[Opening Records to process section]

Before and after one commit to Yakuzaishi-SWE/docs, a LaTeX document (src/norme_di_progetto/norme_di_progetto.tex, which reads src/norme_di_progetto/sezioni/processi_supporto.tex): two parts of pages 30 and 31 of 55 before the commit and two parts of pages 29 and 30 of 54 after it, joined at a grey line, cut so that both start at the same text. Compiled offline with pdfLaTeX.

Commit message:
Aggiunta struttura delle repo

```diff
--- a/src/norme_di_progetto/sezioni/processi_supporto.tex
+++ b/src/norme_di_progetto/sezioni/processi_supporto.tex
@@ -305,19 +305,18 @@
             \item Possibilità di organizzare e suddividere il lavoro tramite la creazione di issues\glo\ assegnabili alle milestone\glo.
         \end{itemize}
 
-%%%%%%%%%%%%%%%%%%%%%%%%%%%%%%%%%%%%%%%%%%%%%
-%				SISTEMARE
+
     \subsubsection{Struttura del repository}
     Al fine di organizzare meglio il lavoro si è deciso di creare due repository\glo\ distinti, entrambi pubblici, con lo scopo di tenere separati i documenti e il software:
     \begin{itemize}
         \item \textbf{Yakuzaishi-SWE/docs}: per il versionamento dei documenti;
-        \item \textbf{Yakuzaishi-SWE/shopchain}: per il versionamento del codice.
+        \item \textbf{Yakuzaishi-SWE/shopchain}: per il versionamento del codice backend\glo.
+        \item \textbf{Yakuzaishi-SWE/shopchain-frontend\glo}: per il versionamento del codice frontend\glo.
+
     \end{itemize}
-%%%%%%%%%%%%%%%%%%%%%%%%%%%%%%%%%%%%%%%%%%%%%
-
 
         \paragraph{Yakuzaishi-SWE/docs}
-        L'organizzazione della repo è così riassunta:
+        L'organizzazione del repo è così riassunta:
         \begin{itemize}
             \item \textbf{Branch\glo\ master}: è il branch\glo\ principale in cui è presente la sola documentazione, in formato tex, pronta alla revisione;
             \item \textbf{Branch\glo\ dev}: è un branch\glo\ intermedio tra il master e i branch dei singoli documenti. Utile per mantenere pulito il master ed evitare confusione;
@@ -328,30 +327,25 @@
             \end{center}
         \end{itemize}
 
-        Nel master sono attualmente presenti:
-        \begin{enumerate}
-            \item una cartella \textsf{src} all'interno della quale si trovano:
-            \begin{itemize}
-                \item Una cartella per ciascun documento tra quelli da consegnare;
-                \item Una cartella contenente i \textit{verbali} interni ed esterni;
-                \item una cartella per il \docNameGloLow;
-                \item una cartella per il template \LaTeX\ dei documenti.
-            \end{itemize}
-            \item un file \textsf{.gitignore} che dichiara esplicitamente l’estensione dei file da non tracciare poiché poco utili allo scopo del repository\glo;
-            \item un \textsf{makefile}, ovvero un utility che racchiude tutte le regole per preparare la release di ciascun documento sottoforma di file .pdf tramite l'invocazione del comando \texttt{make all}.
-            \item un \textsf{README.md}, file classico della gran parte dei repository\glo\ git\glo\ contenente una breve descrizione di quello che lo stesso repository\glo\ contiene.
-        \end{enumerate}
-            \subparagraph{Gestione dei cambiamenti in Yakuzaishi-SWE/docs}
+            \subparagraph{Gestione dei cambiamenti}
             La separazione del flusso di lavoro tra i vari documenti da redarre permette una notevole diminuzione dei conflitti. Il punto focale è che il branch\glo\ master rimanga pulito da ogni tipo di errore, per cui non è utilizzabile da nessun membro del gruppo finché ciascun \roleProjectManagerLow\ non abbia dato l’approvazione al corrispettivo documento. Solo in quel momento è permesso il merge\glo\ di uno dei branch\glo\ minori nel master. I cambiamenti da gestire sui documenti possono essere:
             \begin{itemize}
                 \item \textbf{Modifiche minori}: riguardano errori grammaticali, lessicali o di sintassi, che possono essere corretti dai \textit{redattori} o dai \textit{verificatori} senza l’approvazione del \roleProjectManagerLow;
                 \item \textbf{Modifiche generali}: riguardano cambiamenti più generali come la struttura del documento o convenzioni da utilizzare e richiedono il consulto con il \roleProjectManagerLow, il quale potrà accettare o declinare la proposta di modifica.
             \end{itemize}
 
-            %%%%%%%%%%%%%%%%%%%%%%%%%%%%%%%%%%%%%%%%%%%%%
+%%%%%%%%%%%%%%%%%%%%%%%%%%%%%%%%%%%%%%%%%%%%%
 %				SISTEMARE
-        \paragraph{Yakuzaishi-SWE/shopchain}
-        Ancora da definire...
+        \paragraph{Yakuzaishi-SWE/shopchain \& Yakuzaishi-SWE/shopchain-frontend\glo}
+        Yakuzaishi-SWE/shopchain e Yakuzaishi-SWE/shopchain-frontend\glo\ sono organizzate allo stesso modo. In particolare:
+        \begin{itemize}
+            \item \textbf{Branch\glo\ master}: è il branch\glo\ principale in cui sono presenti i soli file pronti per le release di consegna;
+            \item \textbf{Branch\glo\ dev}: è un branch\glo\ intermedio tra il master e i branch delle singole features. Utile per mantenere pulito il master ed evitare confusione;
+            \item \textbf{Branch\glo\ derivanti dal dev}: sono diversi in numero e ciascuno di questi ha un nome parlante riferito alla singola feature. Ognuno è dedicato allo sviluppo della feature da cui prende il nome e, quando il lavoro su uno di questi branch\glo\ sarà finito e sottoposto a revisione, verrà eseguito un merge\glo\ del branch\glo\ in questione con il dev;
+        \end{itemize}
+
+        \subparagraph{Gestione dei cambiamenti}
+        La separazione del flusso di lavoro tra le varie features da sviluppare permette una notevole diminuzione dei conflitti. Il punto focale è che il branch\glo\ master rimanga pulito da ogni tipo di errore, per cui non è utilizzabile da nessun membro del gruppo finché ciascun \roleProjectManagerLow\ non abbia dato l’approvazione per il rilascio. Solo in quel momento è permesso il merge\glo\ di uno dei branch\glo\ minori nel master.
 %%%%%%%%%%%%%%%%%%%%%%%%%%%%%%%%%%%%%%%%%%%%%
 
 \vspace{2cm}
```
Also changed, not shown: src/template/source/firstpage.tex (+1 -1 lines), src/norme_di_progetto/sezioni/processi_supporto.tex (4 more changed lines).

[Closing Records to process section]

--- What you need to do ---
Copy out each line of the data that has the word "notevole" in it.

--- Completed task ---
             La separazione del flusso di lavoro tra i vari documenti da redarre permette una notevole diminuzione dei conflitti. Il punto focale è che il branch\glo\ master rimanga pulito da ogni tipo di errore, per cui non è utilizzabile da nessun membro del gruppo finché ciascun \roleProjectManagerLow\ non abbia dato l’approvazione al corrispettivo documento. Solo in quel momento è permesso il merge\glo\ di uno dei branch\glo\ minori nel master. I cambiamenti da gestire sui documenti possono essere:
+        La separazione del flusso di lavoro tra le varie features da sviluppare permette una notevole diminuzione dei conflitti. Il punto focale è che il branch\glo\ master rimanga pulito da ogni tipo di errore, per cui non è utilizzabile da nessun membro del gruppo finché ciascun \roleProjectManagerLow\ non abbia dato l’approvazione per il rilascio. Solo in quel momento è permesso il merge\glo\ di uno dei branch\glo\ minori nel master.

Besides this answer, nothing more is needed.